- [Task prompt]
Would you print the records below word for word, without the pictures?
**** The data ****
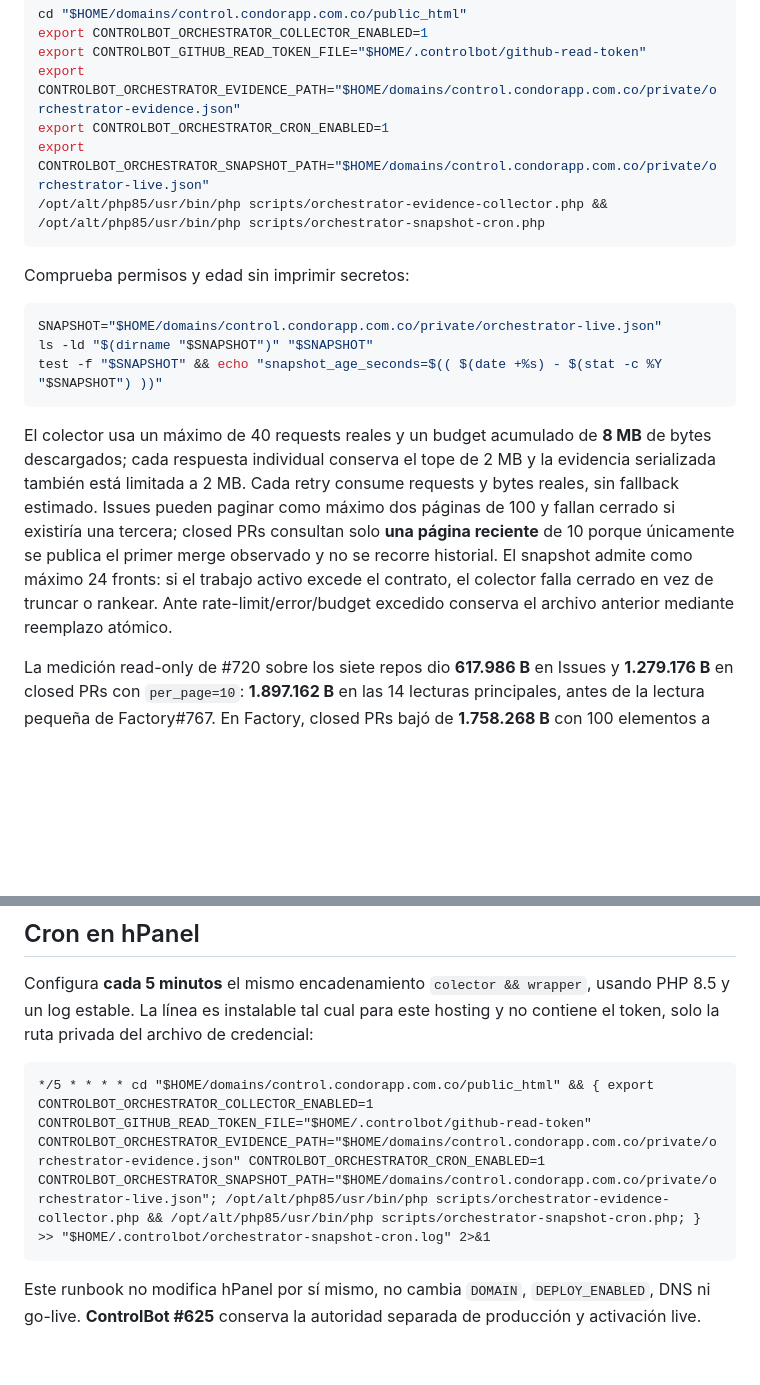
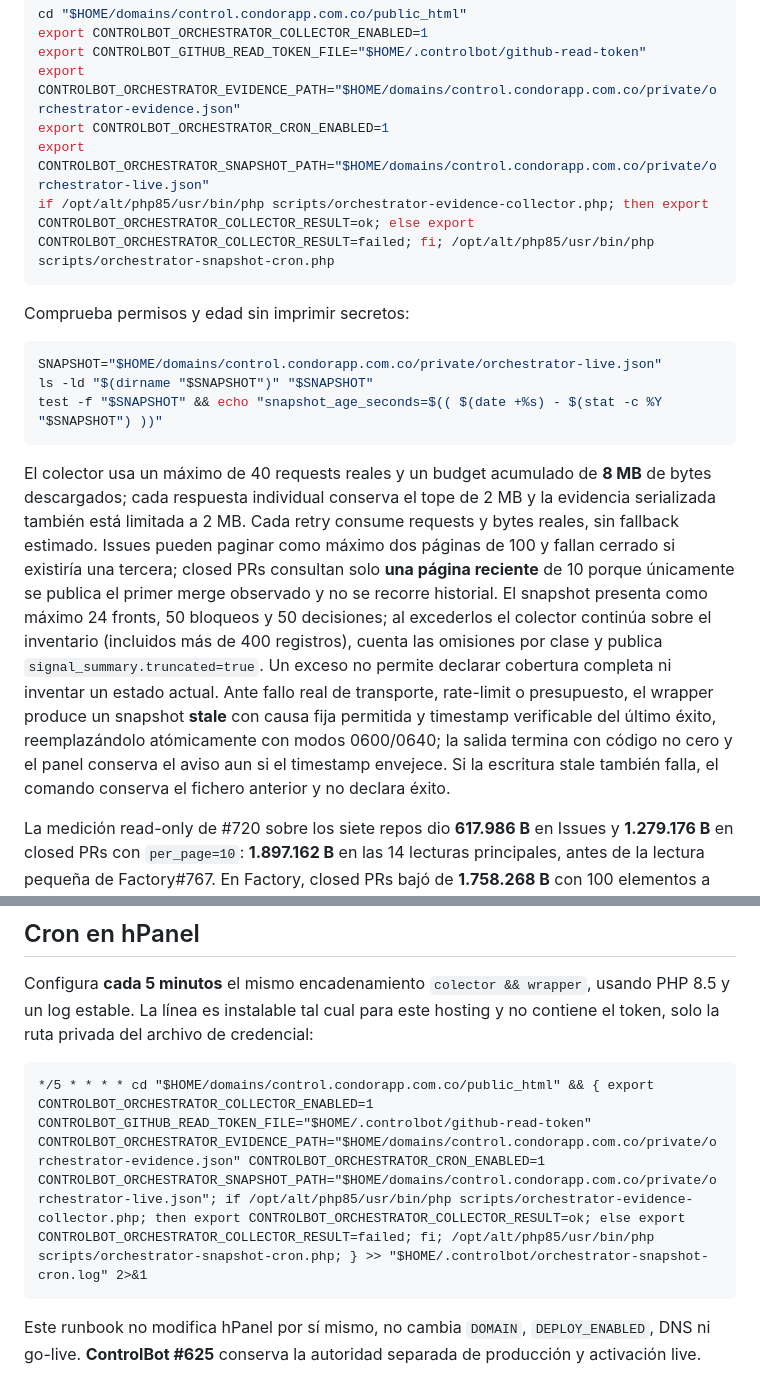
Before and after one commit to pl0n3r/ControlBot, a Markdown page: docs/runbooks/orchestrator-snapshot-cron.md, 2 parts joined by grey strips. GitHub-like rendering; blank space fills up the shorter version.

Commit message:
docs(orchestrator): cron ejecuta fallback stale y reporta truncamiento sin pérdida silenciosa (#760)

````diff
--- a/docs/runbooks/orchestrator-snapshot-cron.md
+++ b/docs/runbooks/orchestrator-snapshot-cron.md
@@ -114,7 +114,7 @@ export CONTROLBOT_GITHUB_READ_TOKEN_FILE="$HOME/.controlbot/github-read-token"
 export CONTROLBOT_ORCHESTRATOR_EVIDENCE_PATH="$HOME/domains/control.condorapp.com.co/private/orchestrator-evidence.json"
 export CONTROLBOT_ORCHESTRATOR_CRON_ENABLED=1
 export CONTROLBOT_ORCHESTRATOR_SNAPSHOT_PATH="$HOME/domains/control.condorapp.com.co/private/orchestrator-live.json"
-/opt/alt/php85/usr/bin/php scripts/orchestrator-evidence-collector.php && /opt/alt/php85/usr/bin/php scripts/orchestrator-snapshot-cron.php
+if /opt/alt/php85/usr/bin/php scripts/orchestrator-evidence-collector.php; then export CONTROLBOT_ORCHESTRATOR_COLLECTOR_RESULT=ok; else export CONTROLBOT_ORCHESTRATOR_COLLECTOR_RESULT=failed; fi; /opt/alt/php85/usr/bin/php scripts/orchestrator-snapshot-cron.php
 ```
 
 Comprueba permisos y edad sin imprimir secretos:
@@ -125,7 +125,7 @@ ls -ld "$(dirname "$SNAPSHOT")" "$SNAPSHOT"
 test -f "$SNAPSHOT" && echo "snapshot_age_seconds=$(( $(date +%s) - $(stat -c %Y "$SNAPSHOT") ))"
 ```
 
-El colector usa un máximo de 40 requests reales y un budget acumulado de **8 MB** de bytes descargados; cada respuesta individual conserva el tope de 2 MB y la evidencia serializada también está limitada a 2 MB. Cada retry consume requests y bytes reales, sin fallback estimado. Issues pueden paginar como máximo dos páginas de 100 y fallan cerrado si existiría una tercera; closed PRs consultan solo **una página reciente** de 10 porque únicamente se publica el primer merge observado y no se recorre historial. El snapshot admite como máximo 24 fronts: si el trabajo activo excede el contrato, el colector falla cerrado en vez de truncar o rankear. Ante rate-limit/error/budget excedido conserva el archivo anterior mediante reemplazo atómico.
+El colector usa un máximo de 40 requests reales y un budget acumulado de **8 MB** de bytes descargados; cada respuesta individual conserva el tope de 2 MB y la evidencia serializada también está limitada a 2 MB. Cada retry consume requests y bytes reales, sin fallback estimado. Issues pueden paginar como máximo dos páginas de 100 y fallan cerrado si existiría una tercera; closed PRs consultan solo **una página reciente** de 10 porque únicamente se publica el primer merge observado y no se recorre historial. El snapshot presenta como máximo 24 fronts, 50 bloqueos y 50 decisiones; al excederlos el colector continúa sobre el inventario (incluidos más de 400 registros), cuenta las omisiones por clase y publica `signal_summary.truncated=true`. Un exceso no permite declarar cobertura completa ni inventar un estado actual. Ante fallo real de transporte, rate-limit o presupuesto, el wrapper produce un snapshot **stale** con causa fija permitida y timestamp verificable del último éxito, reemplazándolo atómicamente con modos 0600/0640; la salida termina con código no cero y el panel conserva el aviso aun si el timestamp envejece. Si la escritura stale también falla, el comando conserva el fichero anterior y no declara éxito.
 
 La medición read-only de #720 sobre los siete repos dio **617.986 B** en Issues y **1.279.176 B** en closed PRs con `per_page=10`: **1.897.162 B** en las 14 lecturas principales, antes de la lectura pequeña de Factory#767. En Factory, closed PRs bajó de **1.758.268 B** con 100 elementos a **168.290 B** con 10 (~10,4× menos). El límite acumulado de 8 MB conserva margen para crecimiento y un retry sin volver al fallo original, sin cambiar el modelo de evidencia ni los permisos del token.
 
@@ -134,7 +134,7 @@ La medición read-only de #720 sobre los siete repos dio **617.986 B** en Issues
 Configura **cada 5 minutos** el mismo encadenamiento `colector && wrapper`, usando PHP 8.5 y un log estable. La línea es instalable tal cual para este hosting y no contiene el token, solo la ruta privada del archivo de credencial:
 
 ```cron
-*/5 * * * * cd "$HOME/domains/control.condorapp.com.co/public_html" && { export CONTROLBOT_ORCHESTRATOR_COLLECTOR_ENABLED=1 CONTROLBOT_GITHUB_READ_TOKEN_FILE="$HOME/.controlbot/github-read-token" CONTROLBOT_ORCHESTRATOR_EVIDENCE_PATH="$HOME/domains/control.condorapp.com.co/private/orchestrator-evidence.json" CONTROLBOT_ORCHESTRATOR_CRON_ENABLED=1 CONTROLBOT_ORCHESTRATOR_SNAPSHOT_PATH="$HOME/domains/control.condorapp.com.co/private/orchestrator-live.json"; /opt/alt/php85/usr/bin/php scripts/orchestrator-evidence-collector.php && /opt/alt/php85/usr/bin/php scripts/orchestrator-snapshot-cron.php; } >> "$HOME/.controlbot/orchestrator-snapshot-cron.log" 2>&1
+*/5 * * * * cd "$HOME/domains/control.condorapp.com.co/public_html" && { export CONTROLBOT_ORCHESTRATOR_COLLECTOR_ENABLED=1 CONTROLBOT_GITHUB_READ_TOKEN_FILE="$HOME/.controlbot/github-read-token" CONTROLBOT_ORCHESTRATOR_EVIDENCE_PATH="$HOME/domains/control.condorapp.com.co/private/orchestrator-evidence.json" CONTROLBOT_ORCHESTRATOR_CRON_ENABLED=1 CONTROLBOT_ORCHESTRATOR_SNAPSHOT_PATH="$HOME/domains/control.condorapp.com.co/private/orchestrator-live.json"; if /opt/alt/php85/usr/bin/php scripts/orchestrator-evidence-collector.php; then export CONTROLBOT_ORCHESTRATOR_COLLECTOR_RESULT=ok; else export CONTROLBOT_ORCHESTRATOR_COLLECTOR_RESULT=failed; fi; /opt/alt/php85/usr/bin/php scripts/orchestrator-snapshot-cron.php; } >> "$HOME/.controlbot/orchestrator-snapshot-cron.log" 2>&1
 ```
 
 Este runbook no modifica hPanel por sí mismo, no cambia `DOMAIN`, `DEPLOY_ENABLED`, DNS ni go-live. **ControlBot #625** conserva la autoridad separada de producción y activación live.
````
****
- [Reply to the task]
Before and after one commit to pl0n3r/ControlBot, a Markdown page: docs/runbooks/orchestrator-snapshot-cron.md, 2 parts joined by grey strips. GitHub-like rendering; blank space fills up the shorter version.

Commit message:
docs(orchestrator): cron ejecuta fallback stale y reporta truncamiento sin pérdida silenciosa (#760)

````diff
--- a/docs/runbooks/orchestrator-snapshot-cron.md
+++ b/docs/runbooks/orchestrator-snapshot-cron.md
@@ -114,7 +114,7 @@ export CONTROLBOT_GITHUB_READ_TOKEN_FILE="$HOME/.controlbot/github-read-token"
 export CONTROLBOT_ORCHESTRATOR_EVIDENCE_PATH="$HOME/domains/control.condorapp.com.co/private/orchestrator-evidence.json"
 export CONTROLBOT_ORCHESTRATOR_CRON_ENABLED=1
 export CONTROLBOT_ORCHESTRATOR_SNAPSHOT_PATH="$HOME/domains/control.condorapp.com.co/private/orchestrator-live.json"
-/opt/alt/php85/usr/bin/php scripts/orchestrator-evidence-collector.php && /opt/alt/php85/usr/bin/php scripts/orchestrator-snapshot-cron.php
+if /opt/alt/php85/usr/bin/php scripts/orchestrator-evidence-collector.php; then export CONTROLBOT_ORCHESTRATOR_COLLECTOR_RESULT=ok; else export CONTROLBOT_ORCHESTRATOR_COLLECTOR_RESULT=failed; fi; /opt/alt/php85/usr/bin/php scripts/orchestrator-snapshot-cron.php
 ```
 
 Comprueba permisos y edad sin imprimir secretos:
@@ -125,7 +125,7 @@ ls -ld "$(dirname "$SNAPSHOT")" "$SNAPSHOT"
 test -f "$SNAPSHOT" && echo "snapshot_age_seconds=$(( $(date +%s) - $(stat -c %Y "$SNAPSHOT") ))"
 ```
 
-El colector usa un máximo de 40 requests reales y un budget acumulado de **8 MB** de bytes descargados; cada respuesta individual conserva el tope de 2 MB y la evidencia serializada también está limitada a 2 MB. Cada retry consume requests y bytes reales, sin fallback estimado. Issues pueden paginar como máximo dos páginas de 100 y fallan cerrado si existiría una tercera; closed PRs consultan solo **una página reciente** de 10 porque únicamente se publica el primer merge observado y no se recorre historial. El snapshot admite como máximo 24 fronts: si el trabajo activo excede el contrato, el colector falla cerrado en vez de truncar o rankear. Ante rate-limit/error/budget excedido conserva el archivo anterior mediante reemplazo atómico.
+El colector usa un máximo de 40 requests reales y un budget acumulado de **8 MB** de bytes descargados; cada respuesta individual conserva el tope de 2 MB y la evidencia serializada también está limitada a 2 MB. Cada retry consume requests y bytes reales, sin fallback estimado. Issues pueden paginar como máximo dos páginas de 100 y fallan cerrado si existiría una tercera; closed PRs consultan solo **una página reciente** de 10 porque únicamente se publica el primer merge observado y no se recorre historial. El snapshot presenta como máximo 24 fronts, 50 bloqueos y 50 decisiones; al excederlos el colector continúa sobre el inventario (incluidos más de 400 registros), cuenta las omisiones por clase y publica `signal_summary.truncated=true`. Un exceso no permite declarar cobertura completa ni inventar un estado actual. Ante fallo real de transporte, rate-limit o presupuesto, el wrapper produce un snapshot **stale** con causa fija permitida y timestamp verificable del último éxito, reemplazándolo atómicamente con modos 0600/0640; la salida termina con código no cero y el panel conserva el aviso aun si el timestamp envejece. Si la escritura stale también falla, el comando conserva el fichero anterior y no declara éxito.
 
 La medición read-only de #720 sobre los siete repos dio **617.986 B** en Issues y **1.279.176 B** en closed PRs con `per_page=10`: **1.897.162 B** en las 14 lecturas principales, antes de la lectura pequeña de Factory#767. En Factory, closed PRs bajó de **1.758.268 B** con 100 elementos a **168.290 B** con 10 (~10,4× menos). El límite acumulado de 8 MB conserva margen para crecimiento y un retry sin volver al fallo original, sin cambiar el modelo de evidencia ni los permisos del token.
 
@@ -134,7 +134,7 @@ La medición read-only de #720 sobre los siete repos dio **617.986 B** en Issues
 Configura **cada 5 minutos** el mismo encadenamiento `colector && wrapper`, usando PHP 8.5 y un log estable. La línea es instalable tal cual para este hosting y no contiene el token, solo la ruta privada del archivo de credencial:
 
 ```cron
-*/5 * * * * cd "$HOME/domains/control.condorapp.com.co/public_html" && { export CONTROLBOT_ORCHESTRATOR_COLLECTOR_ENABLED=1 CONTROLBOT_GITHUB_READ_TOKEN_FILE="$HOME/.controlbot/github-read-token" CONTROLBOT_ORCHESTRATOR_EVIDENCE_PATH="$HOME/domains/control.condorapp.com.co/private/orchestrator-evidence.json" CONTROLBOT_ORCHESTRATOR_CRON_ENABLED=1 CONTROLBOT_ORCHESTRATOR_SNAPSHOT_PATH="$HOME/domains/control.condorapp.com.co/private/orchestrator-live.json"; /opt/alt/php85/usr/bin/php scripts/orchestrator-evidence-collector.php && /opt/alt/php85/usr/bin/php scripts/orchestrator-snapshot-cron.php; } >> "$HOME/.controlbot/orchestrator-snapshot-cron.log" 2>&1
+*/5 * * * * cd "$HOME/domains/control.condorapp.com.co/public_html" && { export CONTROLBOT_ORCHESTRATOR_COLLECTOR_ENABLED=1 CONTROLBOT_GITHUB_READ_TOKEN_FILE="$HOME/.controlbot/github-read-token" CONTROLBOT_ORCHESTRATOR_EVIDENCE_PATH="$HOME/domains/control.condorapp.com.co/private/orchestrator-evidence.json" CONTROLBOT_ORCHESTRATOR_CRON_ENABLED=1 CONTROLBOT_ORCHESTRATOR_SNAPSHOT_PATH="$HOME/domains/control.condorapp.com.co/private/orchestrator-live.json"; if /opt/alt/php85/usr/bin/php scripts/orchestrator-evidence-collector.php; then export CONTROLBOT_ORCHESTRATOR_COLLECTOR_RESULT=ok; else export CONTROLBOT_ORCHESTRATOR_COLLECTOR_RESULT=failed; fi; /opt/alt/php85/usr/bin/php scripts/orchestrator-snapshot-cron.php; } >> "$HOME/.controlbot/orchestrator-snapshot-cron.log" 2>&1
 ```
 
 Este runbook no modifica hPanel por sí mismo, no cambia `DOMAIN`, `DEPLOY_ENABLED`, DNS ni go-live. **ControlBot #625** conserva la autoridad separada de producción y activación live.
````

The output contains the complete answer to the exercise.